During 2010, the Tea Party got the attention, but the election revolt against bailouts, subsidies, and spending came from all sides. Voter sentiment hasn’t changed much — but you wouldn’t know that from the action last week on the US House floor, where renewing Export-Import Bank subsidies for big business was the order of the day.
Compared with big-spending Democrats, Republicans still have a long way to go before losing the mantle of limited government. But if the overwhelming vote to reauthorize the bank is any guide, they think the widespread disdain for subsidies has run its course. Last week’s Indiana primary shows otherwise.
Worse yet, the Ex-Im Bank vote shows that too many members of Congress think that being pro-business means being pro-subsidy. Wrong again. Avoiding burdensome regulations is pro-business; lowering the marginal tax rate is pro-business; but programs that bestow unique benefits to favored companies or industries are simply giving away money.
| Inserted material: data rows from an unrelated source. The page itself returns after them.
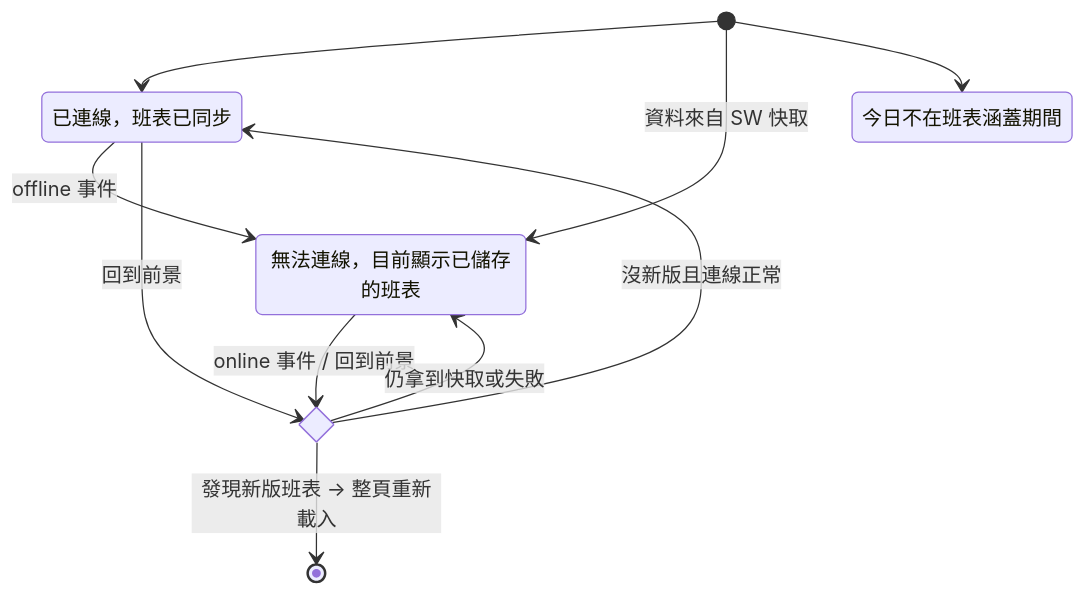
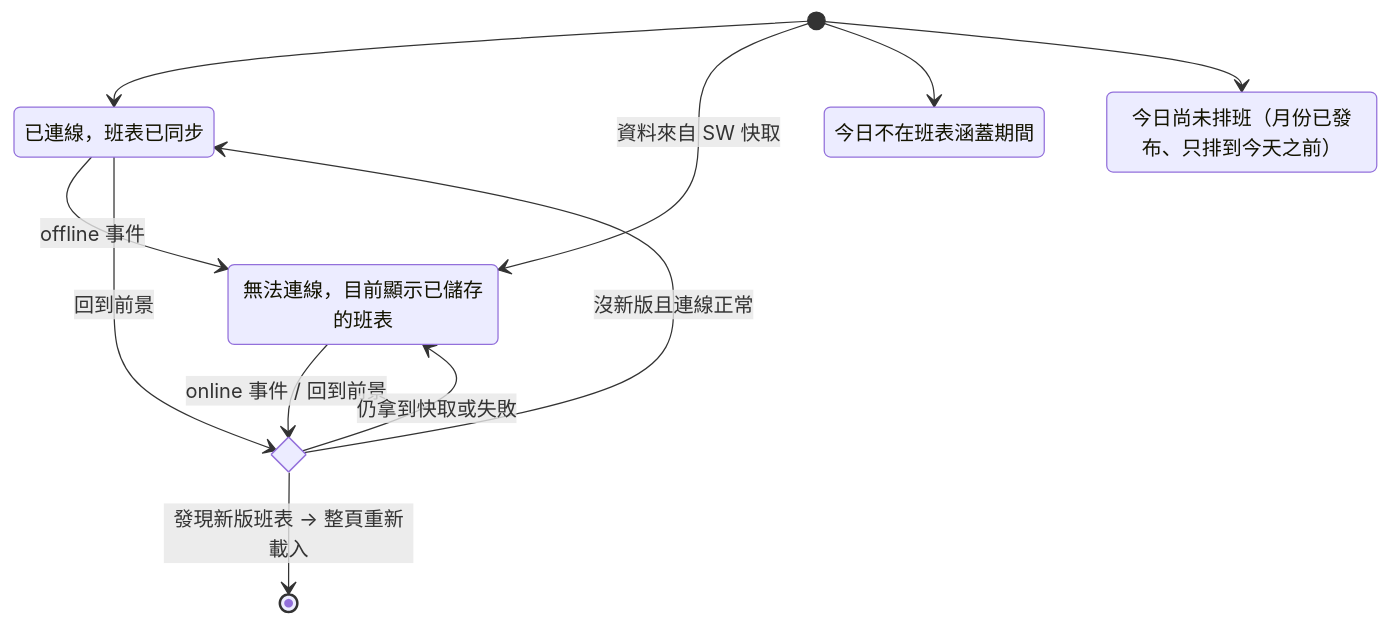
One commit to JasonHsuFet/Working_Shift changed the seventh of 7 diagrams in docs/ux-state-diagrams.md. Above: the diagram before and after it, drawn with Mermaid. The commit also changed other lines of this file and 12 other files, not shown here.

````diff
--- a/docs/ux-state-diagrams.md
+++ b/docs/ux-state-diagrams.md
@@ -179,17 +185,19 @@
 ```mermaid
 stateDiagram-v2
     state "已連線，班表已同步" as Synced
     state "無法連線，目前顯示已儲存的班表" as Offline
     state "今日不在班表涵蓋期間" as OutRange
+    state "今日尚未排班（月份已發布、只排到今天之前）" as Unwritten
     state check <<choice>>
 
     [*] --> Synced
     [*] --> Offline: 資料來自 SW 快取
     [*] --> OutRange
+    [*] --> Unwritten
     Synced --> Offline: offline 事件
     Offline --> check: online 事件 / 回到前景
     Synced --> check: 回到前景
     check --> [*]: 發現新版班表 → 整頁重新載入
     check --> Synced: 沒新版且連線正常
     check --> Offline: 仍拿到快取或失敗
 ```
````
As big government goes, the Ex-Im Bank isn’t the worst thing in the world. Its big-ticket financing makes life a bit easier for exporters of airplanes, gas turbines, and the like. But these companies hardly have trouble getting private financing, and it’s tough to explain why taxpayers should be backing their loans. Instead of scaling things back, however, the House voted on Wednesday to recharter the bank and raise its lending limit to $140 billion.
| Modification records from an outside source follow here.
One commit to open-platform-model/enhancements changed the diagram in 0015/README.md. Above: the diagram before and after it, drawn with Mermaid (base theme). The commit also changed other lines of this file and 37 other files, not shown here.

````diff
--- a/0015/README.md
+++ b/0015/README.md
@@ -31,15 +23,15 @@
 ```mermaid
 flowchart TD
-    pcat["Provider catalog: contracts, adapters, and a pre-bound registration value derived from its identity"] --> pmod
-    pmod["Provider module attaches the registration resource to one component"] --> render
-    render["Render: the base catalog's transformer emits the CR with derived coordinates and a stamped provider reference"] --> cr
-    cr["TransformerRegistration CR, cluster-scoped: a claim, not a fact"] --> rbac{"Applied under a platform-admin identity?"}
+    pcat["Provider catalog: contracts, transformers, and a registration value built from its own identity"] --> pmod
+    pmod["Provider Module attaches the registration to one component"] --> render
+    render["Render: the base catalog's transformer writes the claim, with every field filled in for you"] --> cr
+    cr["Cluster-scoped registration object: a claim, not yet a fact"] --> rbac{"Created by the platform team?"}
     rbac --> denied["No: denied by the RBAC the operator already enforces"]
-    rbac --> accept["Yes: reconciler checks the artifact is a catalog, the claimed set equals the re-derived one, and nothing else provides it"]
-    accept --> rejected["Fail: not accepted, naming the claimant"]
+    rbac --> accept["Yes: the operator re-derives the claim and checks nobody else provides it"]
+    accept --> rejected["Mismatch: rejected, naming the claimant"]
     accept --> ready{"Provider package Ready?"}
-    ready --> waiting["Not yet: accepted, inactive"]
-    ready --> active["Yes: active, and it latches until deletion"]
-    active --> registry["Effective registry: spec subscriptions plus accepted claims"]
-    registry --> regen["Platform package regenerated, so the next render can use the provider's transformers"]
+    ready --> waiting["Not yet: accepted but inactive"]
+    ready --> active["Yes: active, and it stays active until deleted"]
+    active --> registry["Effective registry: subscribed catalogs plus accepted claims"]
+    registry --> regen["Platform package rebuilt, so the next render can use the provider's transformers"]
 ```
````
Yet targeting winners and losers is bad policy no matter who’s in charge; no government bureaucrat can allocate capital as efficiently as the marketplace. For Republicans, it’s also self-defeating politics. It will be far tougher to criticize President Obama’s government-knows-best attitude if Republicans pander to their own set of interests using the same playbook.
If the Ex-Im Bank is pro-business, as supporters maintain, then so is every corporate handout large and small. Arguments for similar largesse range from “saving the family farm” (agriculture) to “saving an American icon” (tax benefits for thoroughbreds and racetracks) to “Germany and China are doing it” (solar and wind subsidies). These are all fine industries, but singling them out only encourages others to pursue campaigns of their own.
Inevitably, special treatment for the few becomes subject to exploitation, expansion, and mission creep — and can come back to haunt you. In 2004 a Republican Congress created a credit for manufacturers that lowers their marginal tax rate from 35 to 32 percent. Today, liberals call that program a “loophole” for oil and gas companies. It was a bad idea to start with, but repealing the provision just for a few companies would be equally unfair. Why should a company operating a wind farm be labeled a manufacturer, while one drilling for natural gas is not?
Unfortunately, with such a weak economy, it’s easy to wrap subsidies in the warm blanket of “jobs.” (With billions in federal subsidies, you too could create a few jobs!) The important question, though, is whether the policy is economically efficient and fair. Sometimes even great-sounding programs are a poor use of taxpayer funds, but no politician likes to say no.
So on Tuesday, voters said no. Despite 36 years of outstanding service, bipartisan acclaim, and historic accomplishments leading the Foreign Relations Committee, Senator Richard Lugar lost his primary. Challenger Richard Mourdock hammered Lugar’s support for the bank and auto bailouts to overwhelming response. Most voters don’t care about Beltway spoils like committee assignments or seniority. And they shouldn’t. They care much more about a candidate’s vision, principles, and ability to represent them.
In another big “no” on Tuesday, a mulleted felon beat President Obama in nine West Virginia counties, receiving over 40 percent of the statewide primary vote. In just a few years, Obama has gone from promoting billions in “clean coal” subsidies to a regulatory policy that prohibits the construction of another coal-fired electric plant in the United States. A region of the country that once revered progressives like Robert Kennedy is now out of play for the president.
These very different voting groups are sending a similar message: Stop trying to pick winners and losers in our economy. Instead, fight for policies that work for all businesses and the employees who depend on them. The forces of politics may sometimes make that a tough path to follow, but don’t say no one warned you.
John E. Sununu, a regular Globe contributor, is a former US senator from New Hampshire.